Floating island added to Davis arboretum by interns to act as small wetland, promote better water quality
Internships are a major part of many college students’ lives. At UC Davis, interns are fortunate enough to help improve their very own campus through the Learning by Leading Program at the Arboretum and Public Garden. These Waterway Steward interns tackled a project to better the Arboretum ecosystem by providing a site that stops the growth of excess algae and a place for the California freshwater turtle while cleaning the water for fish residing there. Every part of this creation is native to California, further adding to the benefits of implementing this island.
“The Waterway Stewardship interns and I applied for a $2,000 The Green Initiative Fund grant in November of 2017,” said Nina Suzuki, the leader of Waterway Steward. “We were awarded the grant in December and started designing the project in January. Students did research on other floating islands and floating treatment wetlands, created their own designs, collaborated with each other to refine their designs, presented their ideas to Arboretum staff and incorporated feedback and ultimately created their final design to meet their goals and the project budget. We ordered materials and assembled the island during Spring Quarter. The island was installed on April 11.”
This small representation of a wetland has been worked on by these students for over a year now, and the current state exhibits promising results for the future of the Arboretum. Not only did this island complete the first phase (of four) of the Arboretum Maintenance and Enhancement Project, it was also a learning experience for everyone who took part in it. And as with any learning process, difficulties were encountered along the way (although the team encountered few problems overall).
“While building the island was successful, the project was not without a few obstacles,” said Kendal Hicks, the Waterway co-coordinator. “One problem that we ran into was assessing how to clearly show where each plant goes on the island. We managed to use chalk to mark areas for the plants without creating permanent lines on the mat. This allowed everyone to understand the overall design of the island. Even now, we are currently figuring out how to keep the ducks from eating our plants as they begin to grow. Once the plants are more developed, the ducks will not be as much of an issue.”

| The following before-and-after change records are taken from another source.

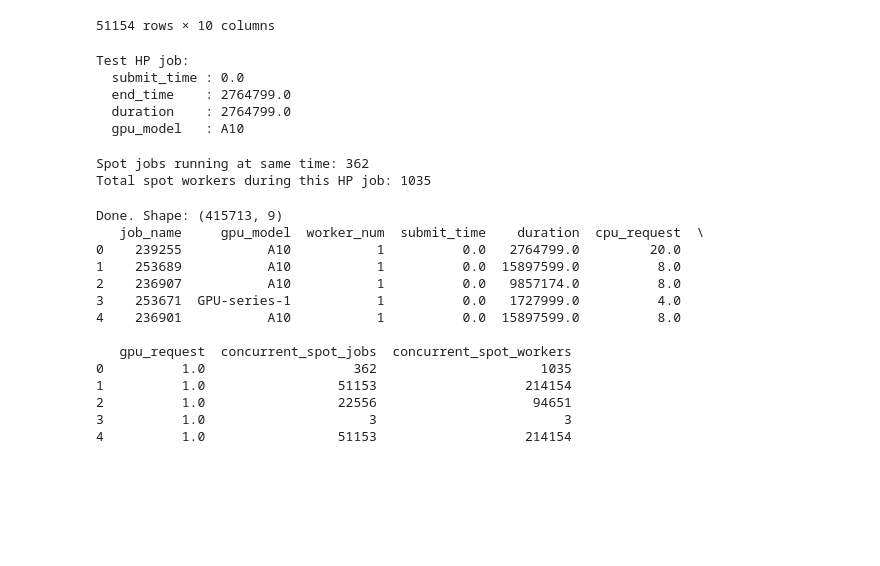
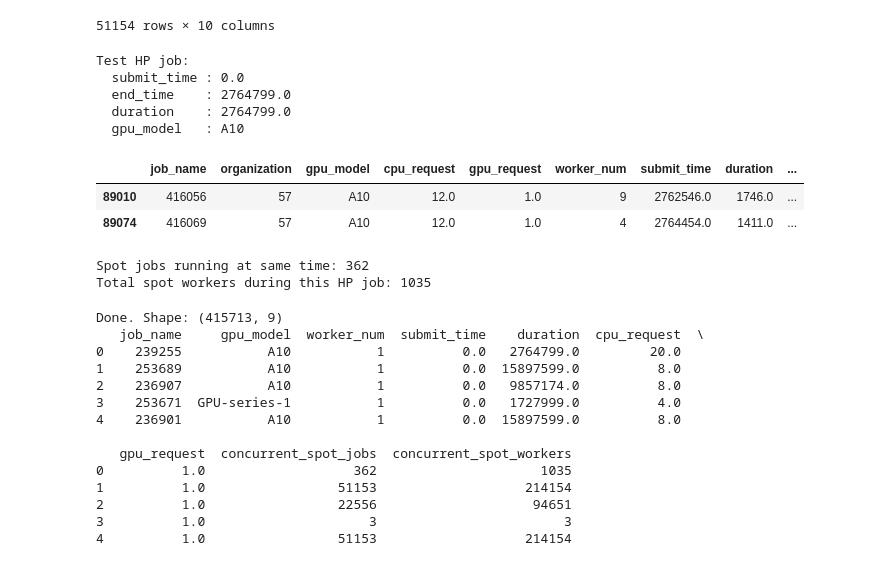
Before and after one commit to Prashant-koi/hp_contention, a Jupyter notebook: data.ipynb, the cells around one changed output. Drawn from its saved outputs; the diff is of its cells as text; code cells hidden in the pictures; blank space fills up the shorter version.

```diff
--- a/data.ipynb
+++ b/data.ipynb
@@ -146,9 +216,14 @@ Test HP job:
 # %%
 # For first HP job
 overlapping=spot_jobs[
     (spot_jobs['submit_time']<test_hp['end_time'])& # Shows spot jobs are running before HP jobs finishes
     (spot_jobs['end_time']>test_hp['submit_time'])  # Shows spot jobs finish faster than when HP started
 ]
+overlapping[overlapping['gpu_model']=='A10']
+# %% [output]
+|  | job_name | organization | gpu_model | cpu_request | gpu_request | worker_num | submit_time | duration | ... |
+| 89010 | 416056 | 57 | A10 | 12.0 | 1.0 | 9 | 2762546.0 | 1746.0 | ... |
+| 89074 | 416069 | 57 | A10 | 12.0 | 1.0 | 4 | 2764454.0 | 1411.0 | ... |
 # %%
 print(f"\nSpot jobs running at same time: {len(overlapping)}")
 print(f"Total spot workers during this HP job: {overlapping['worker_num'].sum()}")
```
Also changed, not shown: parts of 15 cells of this notebook.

Perseverance was a key component to get the results they wanted, and all those involved were content with the finished waterway. The team had many options when it came to what to focus on but they were all united in wanting to bring about positive change for the arboretum.
“Since our internship revolves around the Arboretum waterway, we wanted to focus on
something that would directly involve the water,” Hicks said. “We have all had heard about floating wetlands, and decided this would be an interesting and valuable learning experience for the internship. I am so happy that we accomplished this project, and I am excited to see future changes for the waterway.”
The interns will not stop here though — there is a bright future for the arboretum, thanks to the students and their passion for promoting sustainability. The interns hope to bring awareness to water quality as they continue to offer more projects for the lowest spot (in terms of elevation) on campus since this is where rain run-off and recycled water first hit. The students involved are heavily tied to this area and want everyone who enjoys this beautiful spot to feel the same about the significance of keeping it clean and preventing algae bloom.
“The floating island was great student project opportunity that Kendal and I were extremely interested in undertaking,” said Tiffani To, a third-year environmental science and management major. “Being interns for the waterway, the floating island has the potential to improve water quality and absorb excess nutrients in the water to prevent algae growth. The project was also a great way to get the public more aware about the changes happening with the waterway and the importance of water quality.”
Written by: Lauren Tropio — email@example.com